[WHAT THIS TASK INVOLVES] Output exactly the lines that come between the start of the material and the line containing "Commit message (it", both ends included, with the pictures omitted.
--- THE INPUT ---
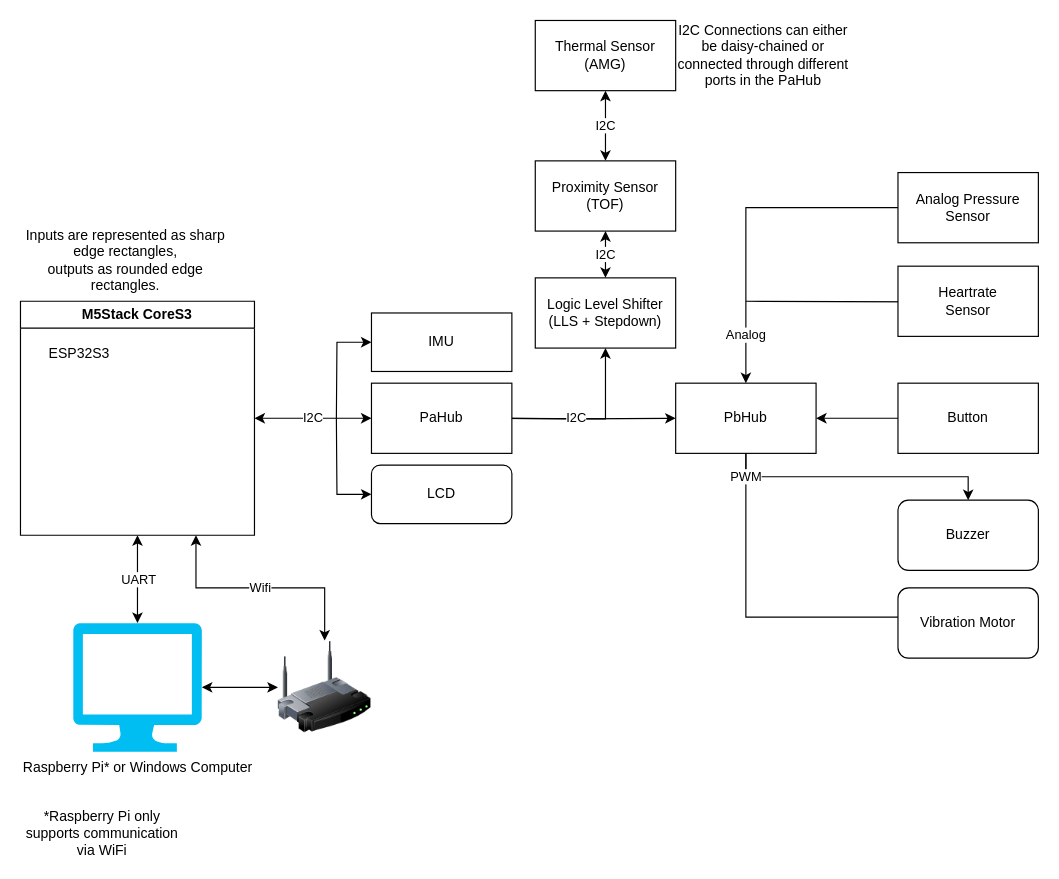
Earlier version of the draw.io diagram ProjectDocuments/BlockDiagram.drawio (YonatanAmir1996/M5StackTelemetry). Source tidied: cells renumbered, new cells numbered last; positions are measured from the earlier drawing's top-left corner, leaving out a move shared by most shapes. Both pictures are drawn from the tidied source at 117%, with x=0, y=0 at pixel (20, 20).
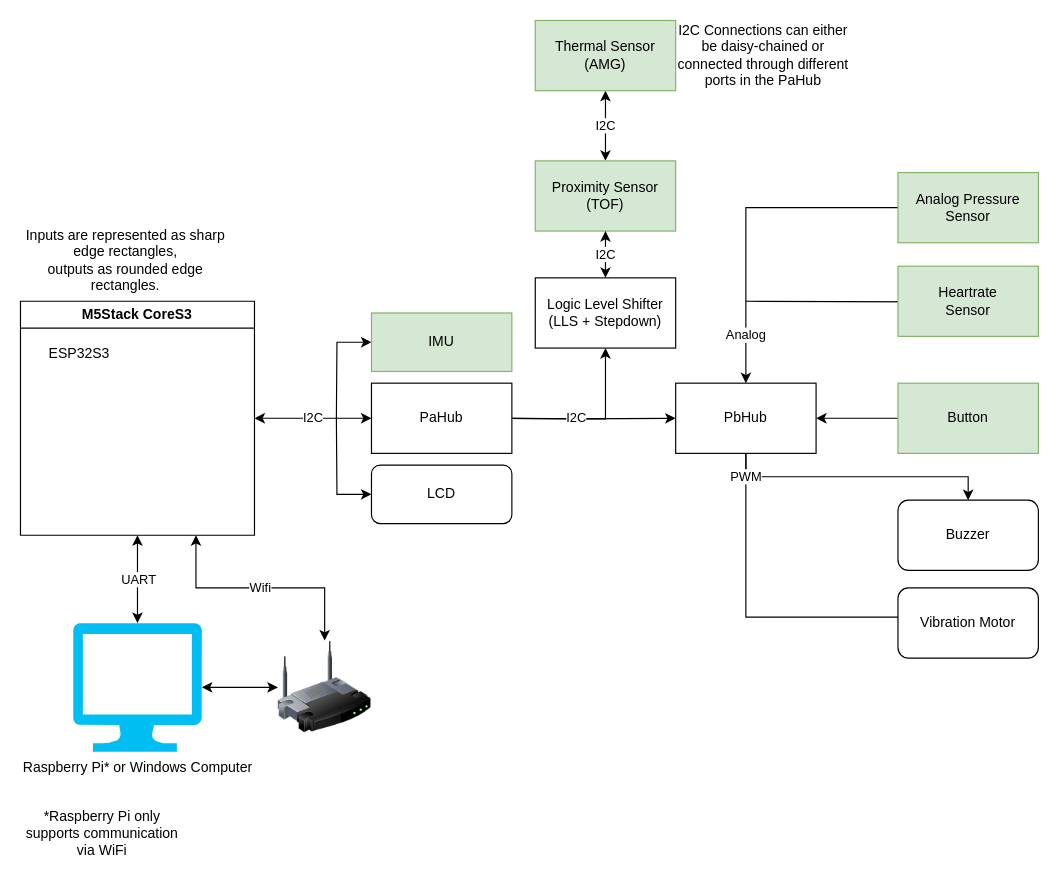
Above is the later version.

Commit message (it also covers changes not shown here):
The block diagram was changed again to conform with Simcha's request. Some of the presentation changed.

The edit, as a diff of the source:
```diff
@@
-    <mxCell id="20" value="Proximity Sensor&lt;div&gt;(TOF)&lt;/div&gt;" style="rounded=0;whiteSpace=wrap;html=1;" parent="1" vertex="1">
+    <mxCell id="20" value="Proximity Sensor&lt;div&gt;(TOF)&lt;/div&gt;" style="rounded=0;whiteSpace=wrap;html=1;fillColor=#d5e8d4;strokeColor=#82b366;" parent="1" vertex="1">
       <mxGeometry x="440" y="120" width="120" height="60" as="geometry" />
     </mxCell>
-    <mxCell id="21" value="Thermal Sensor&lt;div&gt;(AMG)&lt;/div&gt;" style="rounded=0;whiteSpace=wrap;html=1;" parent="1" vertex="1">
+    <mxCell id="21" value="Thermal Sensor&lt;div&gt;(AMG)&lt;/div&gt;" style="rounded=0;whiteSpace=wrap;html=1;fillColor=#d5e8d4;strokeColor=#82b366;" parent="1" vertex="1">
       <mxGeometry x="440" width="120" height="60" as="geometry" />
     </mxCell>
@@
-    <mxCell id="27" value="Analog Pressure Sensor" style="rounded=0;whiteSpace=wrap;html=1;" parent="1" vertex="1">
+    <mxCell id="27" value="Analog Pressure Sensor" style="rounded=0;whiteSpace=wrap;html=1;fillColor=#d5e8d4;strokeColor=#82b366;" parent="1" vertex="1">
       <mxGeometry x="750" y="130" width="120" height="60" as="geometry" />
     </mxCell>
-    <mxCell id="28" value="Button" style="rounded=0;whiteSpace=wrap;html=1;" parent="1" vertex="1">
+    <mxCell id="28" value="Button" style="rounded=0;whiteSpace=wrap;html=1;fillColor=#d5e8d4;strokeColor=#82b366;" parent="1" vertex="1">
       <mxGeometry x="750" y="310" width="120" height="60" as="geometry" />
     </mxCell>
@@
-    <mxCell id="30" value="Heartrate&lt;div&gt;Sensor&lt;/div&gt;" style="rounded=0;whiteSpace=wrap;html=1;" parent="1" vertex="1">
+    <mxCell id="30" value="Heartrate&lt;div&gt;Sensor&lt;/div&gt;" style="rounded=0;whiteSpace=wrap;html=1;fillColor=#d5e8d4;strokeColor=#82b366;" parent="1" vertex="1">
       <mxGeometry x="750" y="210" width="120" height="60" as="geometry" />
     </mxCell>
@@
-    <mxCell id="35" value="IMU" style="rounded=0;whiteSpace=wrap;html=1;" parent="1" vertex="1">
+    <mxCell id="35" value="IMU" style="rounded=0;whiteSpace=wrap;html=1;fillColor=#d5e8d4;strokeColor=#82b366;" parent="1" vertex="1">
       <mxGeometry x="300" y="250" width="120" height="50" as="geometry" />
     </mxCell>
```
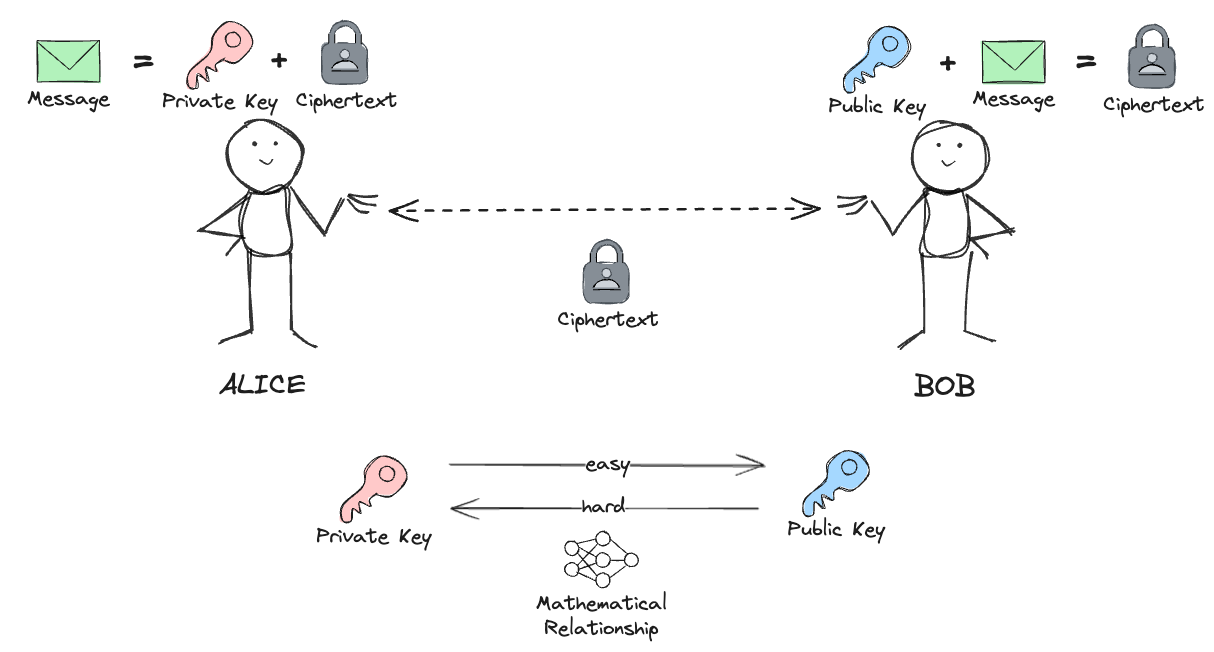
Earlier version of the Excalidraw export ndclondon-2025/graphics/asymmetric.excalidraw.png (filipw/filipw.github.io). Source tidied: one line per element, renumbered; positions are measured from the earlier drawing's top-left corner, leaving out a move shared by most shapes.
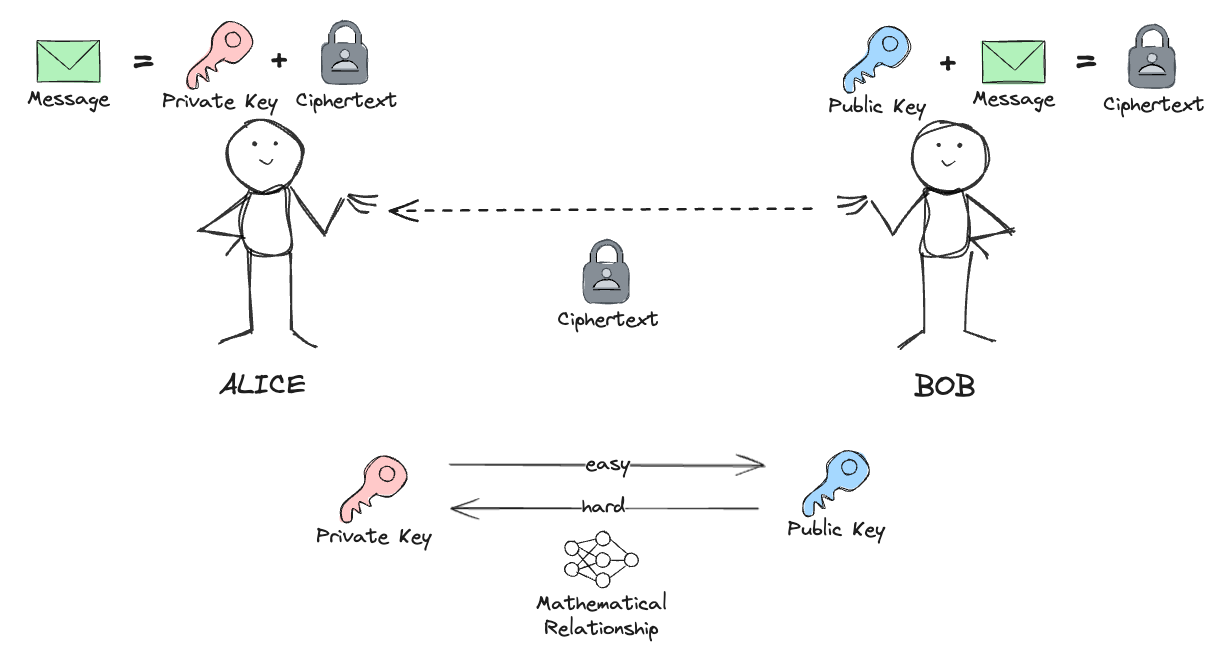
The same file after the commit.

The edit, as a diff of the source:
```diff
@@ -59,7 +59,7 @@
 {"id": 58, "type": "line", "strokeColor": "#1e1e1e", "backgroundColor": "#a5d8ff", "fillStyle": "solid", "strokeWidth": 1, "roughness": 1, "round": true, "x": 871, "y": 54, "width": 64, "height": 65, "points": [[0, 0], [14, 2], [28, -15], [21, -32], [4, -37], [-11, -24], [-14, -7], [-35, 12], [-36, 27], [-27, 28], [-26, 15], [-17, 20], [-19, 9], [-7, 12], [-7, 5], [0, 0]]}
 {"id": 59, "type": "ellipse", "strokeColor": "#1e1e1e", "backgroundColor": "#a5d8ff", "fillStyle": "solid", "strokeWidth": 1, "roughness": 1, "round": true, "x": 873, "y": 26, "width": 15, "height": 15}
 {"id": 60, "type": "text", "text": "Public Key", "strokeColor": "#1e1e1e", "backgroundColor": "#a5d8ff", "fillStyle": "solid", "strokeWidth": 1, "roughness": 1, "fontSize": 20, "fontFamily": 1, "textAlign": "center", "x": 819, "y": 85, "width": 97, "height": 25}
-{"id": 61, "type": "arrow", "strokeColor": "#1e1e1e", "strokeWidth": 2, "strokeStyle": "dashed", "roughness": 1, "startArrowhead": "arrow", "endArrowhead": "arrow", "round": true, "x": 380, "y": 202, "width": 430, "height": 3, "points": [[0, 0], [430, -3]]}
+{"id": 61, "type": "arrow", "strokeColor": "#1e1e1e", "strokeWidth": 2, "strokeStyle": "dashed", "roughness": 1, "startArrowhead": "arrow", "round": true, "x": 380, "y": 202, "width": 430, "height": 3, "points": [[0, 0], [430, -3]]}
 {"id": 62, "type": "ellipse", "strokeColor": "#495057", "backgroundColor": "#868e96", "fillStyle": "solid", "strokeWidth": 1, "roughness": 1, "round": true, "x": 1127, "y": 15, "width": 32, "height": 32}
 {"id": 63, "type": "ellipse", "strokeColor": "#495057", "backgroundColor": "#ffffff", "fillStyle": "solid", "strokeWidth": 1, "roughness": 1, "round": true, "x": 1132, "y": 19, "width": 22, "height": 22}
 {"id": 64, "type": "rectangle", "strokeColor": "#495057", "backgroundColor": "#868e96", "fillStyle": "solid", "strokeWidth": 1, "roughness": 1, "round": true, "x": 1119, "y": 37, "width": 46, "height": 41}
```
---
[EXERCISE OUTPUT]
Earlier version of the draw.io diagram ProjectDocuments/BlockDiagram.drawio (YonatanAmir1996/M5StackTelemetry). Source tidied: cells renumbered, new cells numbered last; positions are measured from the earlier drawing's top-left corner, leaving out a move shared by most shapes. Both pictures are drawn from the tidied source at 117%, with x=0, y=0 at pixel (20, 20).
Above is the later version.

Commit message (it also covers changes not shown here):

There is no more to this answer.